MOSCOW, November 8 (RIA Novosti) — A federal judge in Washington D.C. has ruled against a Guantanamo inmate's request to change the manner in which detainees are being force-fed at the notorious US detention camp in the Guantanamo Bay, Cuba, the court said in a memorandum opinion.
The document, released Friday by Judge Gladys Kessler, said that the "failure to show any irreparable harm is… grounds for refusing to issue a preliminary injunction."
It said further that Syrian inmate Abu Wael Dhiab, who filed the petition, had "failed to identify any constitutional right or rights offended by the challenged practices. Thus, in effect, he is challenging the day to day procedures that the medical staff at Guantanamo Bay use to carry out their mission, rather than making a constitutional challenge."
The judge wrote that "Court ordered Respondents [the Obama administration] to produce certain items to Petitioner, including medical records and videotapes recording Mr. Dhiab's Forcible Cell Extractions and subsequent enteral feedings."
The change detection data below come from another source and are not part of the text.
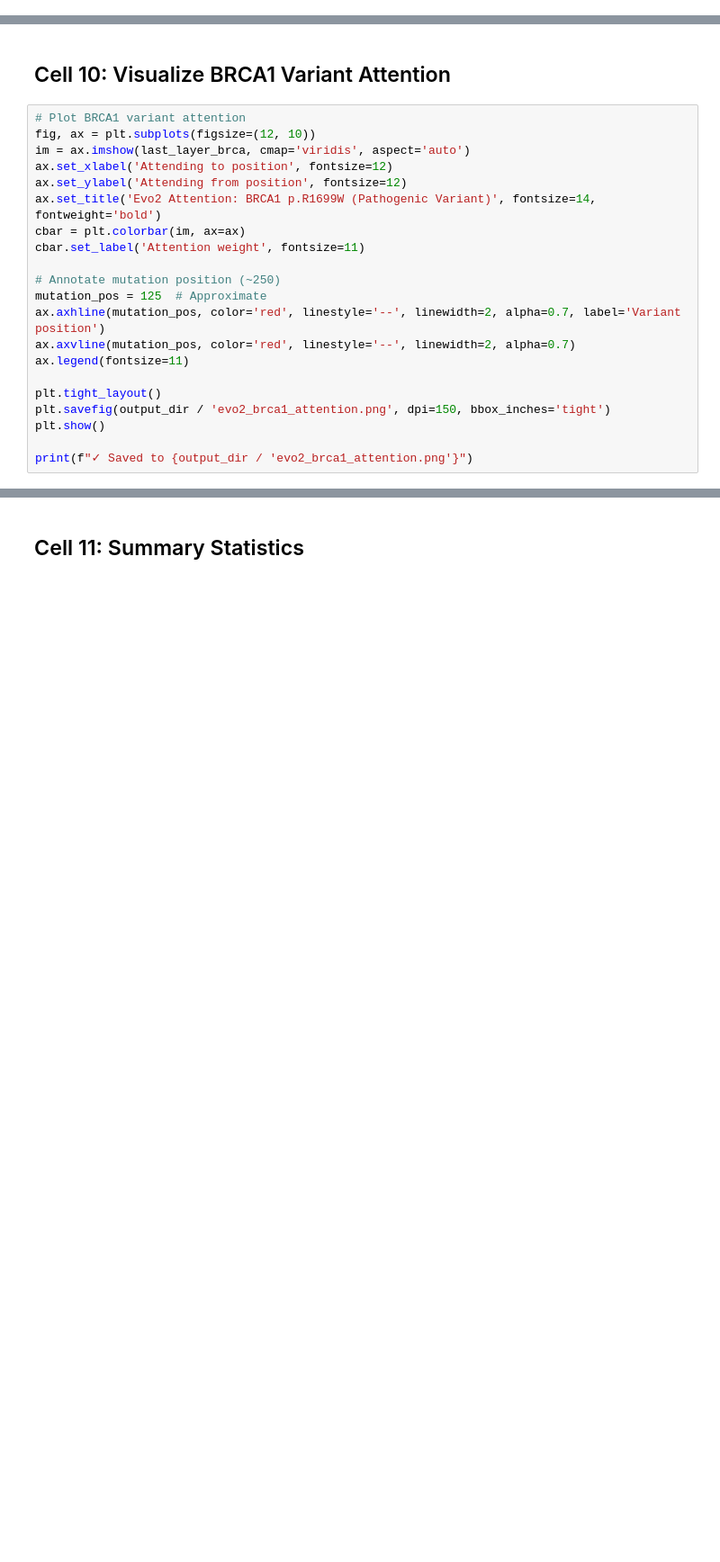
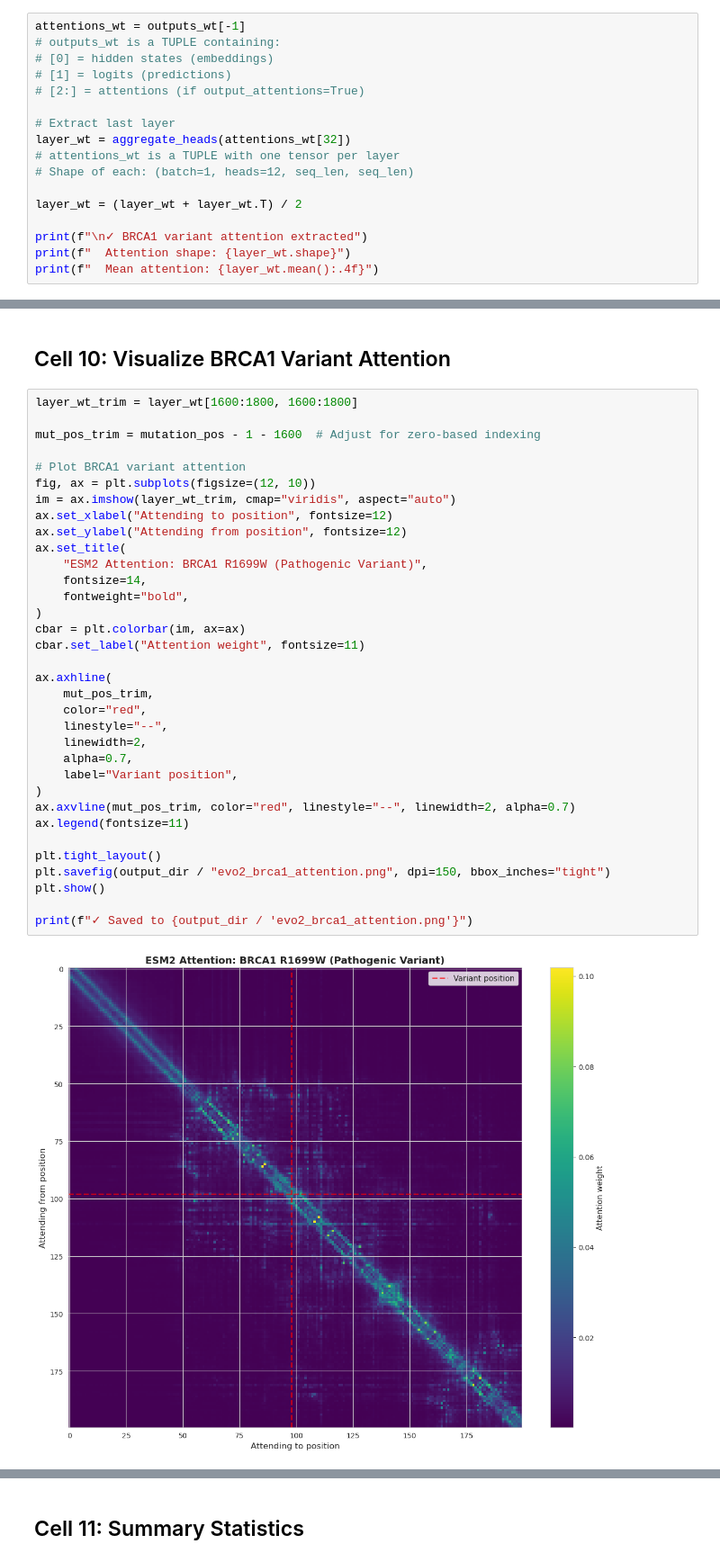
Before and after one commit to meehljd/pre-phd-genomics, a Jupyter notebook: 01_interpretability/00_evo2_attention_setup.ipynb, the cells around one changed output, grey strips where cells are left out. Shown at 90% size. Saved outputs shown, nothing was run; the diff lists cells and outputs as text; blank space fills up the shorter version.

```diff
--- a/01_interpretability/00_evo2_attention_setup.ipynb
+++ b/01_interpretability/00_evo2_attention_setup.ipynb
@@ -221,0 +296,17 @@ print(f"  Mean attention: {last_layer_brca.mean():.4f}")
+# %%
+attentions_wt = outputs_wt[-1]
+# outputs_wt is a TUPLE containing:
+# [0] = hidden states (embeddings)
+# [1] = logits (predictions)
+# [2:] = attentions (if output_attentions=True)
+
+# Extract last layer
+layer_wt = aggregate_heads(attentions_wt[32])
+# attentions_wt is a TUPLE with one tensor per layer
+# Shape of each: (batch=1, heads=12, seq_len, seq_len)
+
+layer_wt = (layer_wt + layer_wt.T) / 2
+
+print(f"\n✓ BRCA1 variant attention extracted")
+print(f"  Attention shape: {layer_wt.shape}")
+print(f"  Mean attention: {layer_wt.mean():.4f}")
@@ -222,23 +317,38 @@ print(f"  Mean attention: {last_layer_brca.mean():.4f}")
 # %% [markdown]
 ## Cell 10: Visualize BRCA1 Variant Attention
 # %%
+layer_wt_trim = layer_wt[1600:1800, 1600:1800]
+
+mut_pos_trim = mutation_pos - 1 - 1600  # Adjust for zero-based indexing
+
 # Plot BRCA1 variant attention
 fig, ax = plt.subplots(figsize=(12, 10))
-im = ax.imshow(last_layer_brca, cmap='viridis', aspect='auto')
-ax.set_xlabel('Attending to position', fontsize=12)
-ax.set_ylabel('Attending from position', fontsize=12)
-ax.set_title('Evo2 Attention: BRCA1 p.R1699W (Pathogenic Variant)', fontsize=14, fontweight='bold')
+im = ax.imshow(layer_wt_trim, cmap="viridis", aspect="auto")
+ax.set_xlabel("Attending to position", fontsize=12)
+ax.set_ylabel("Attending from position", fontsize=12)
+ax.set_title(
+    "ESM2 Attention: BRCA1 R1699W (Pathogenic Variant)",
+    fontsize=14,
+    fontweight="bold",
+)
 cbar = plt.colorbar(im, ax=ax)
-cbar.set_label('Attention weight', fontsize=11)
+cbar.set_label("Attention weight", fontsize=11)
 
-# Annotate mutation position (~250)
-mutation_pos = 125  # Approximate
-ax.axhline(mutation_pos, color='red', linestyle='--', linewidth=2, alpha=0.7, label='Variant position')
-ax.axvline(mutation_pos, color='red', linestyle='--', linewidth=2, alpha=0.7)
+ax.axhline(
+    mut_pos_trim,
+    color="red",
+    linestyle="--",
+    linewidth=2,
+    alpha=0.7,
+    label="Variant position",
+)
+ax.axvline(mut_pos_trim, color="red", linestyle="--", linewidth=2, alpha=0.7)
 ax.legend(fontsize=11)
 
 plt.tight_layout()
-plt.savefig(output_dir / 'evo2_brca1_attention.png', dpi=150, bbox_inches='tight')
+plt.savefig(output_dir / "evo2_brca1_attention.png", dpi=150, bbox_inches="tight")
 plt.show()
 
 print(f"✓ Saved to {output_dir / 'evo2_brca1_attention.png'}")
+# %% [output]
+[figure, added]
```
Also changed, not shown: parts of 15 cells of this notebook, 6 other files.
Dhiab's case turned the spotlight on force-feeding practice at the US military prison after the court held public testimonial hearings for three days in October, against the wishes of the US Department of Justice (DoJ) that sought to keep classified videotapes secret.
The footage showed hunger-striking detainees strapped in a restraint chair before they had feeding tubes pushed into their stomachs through nostrils. The Syrian prisoner, who has been cleared for release back in 2009, said the procedure was both painful and humiliating.
It was previously suggested that force feeding was used to punish those protesting against indefinite detentions.
"The Government produced highly credible evidence that enteral feeding is rarely painful," the document argued, while taking notice of the medical records that said the prisoner had "complained of pain and nasal bleeding because of the tube insertion."
It also referred to the use of the restraint chair as a "standard operating procedure at Guantanamo Bay."
"The Court concludes that the Petitioner's Application for a Preliminary Injunction must be denied because he has failed to satisfy the 'deliberate indifference' standard of proof," the document said.
In conclusion, Kessler described Dhiab as a "very sick, depressed, and desperate man" and hoped his release "will take place shortly."
DoJ has until mid-November to decide if it is going to appeal the court's ruling to disclose the force-feeding videotapes, or if it should make them public, according to the Guardian.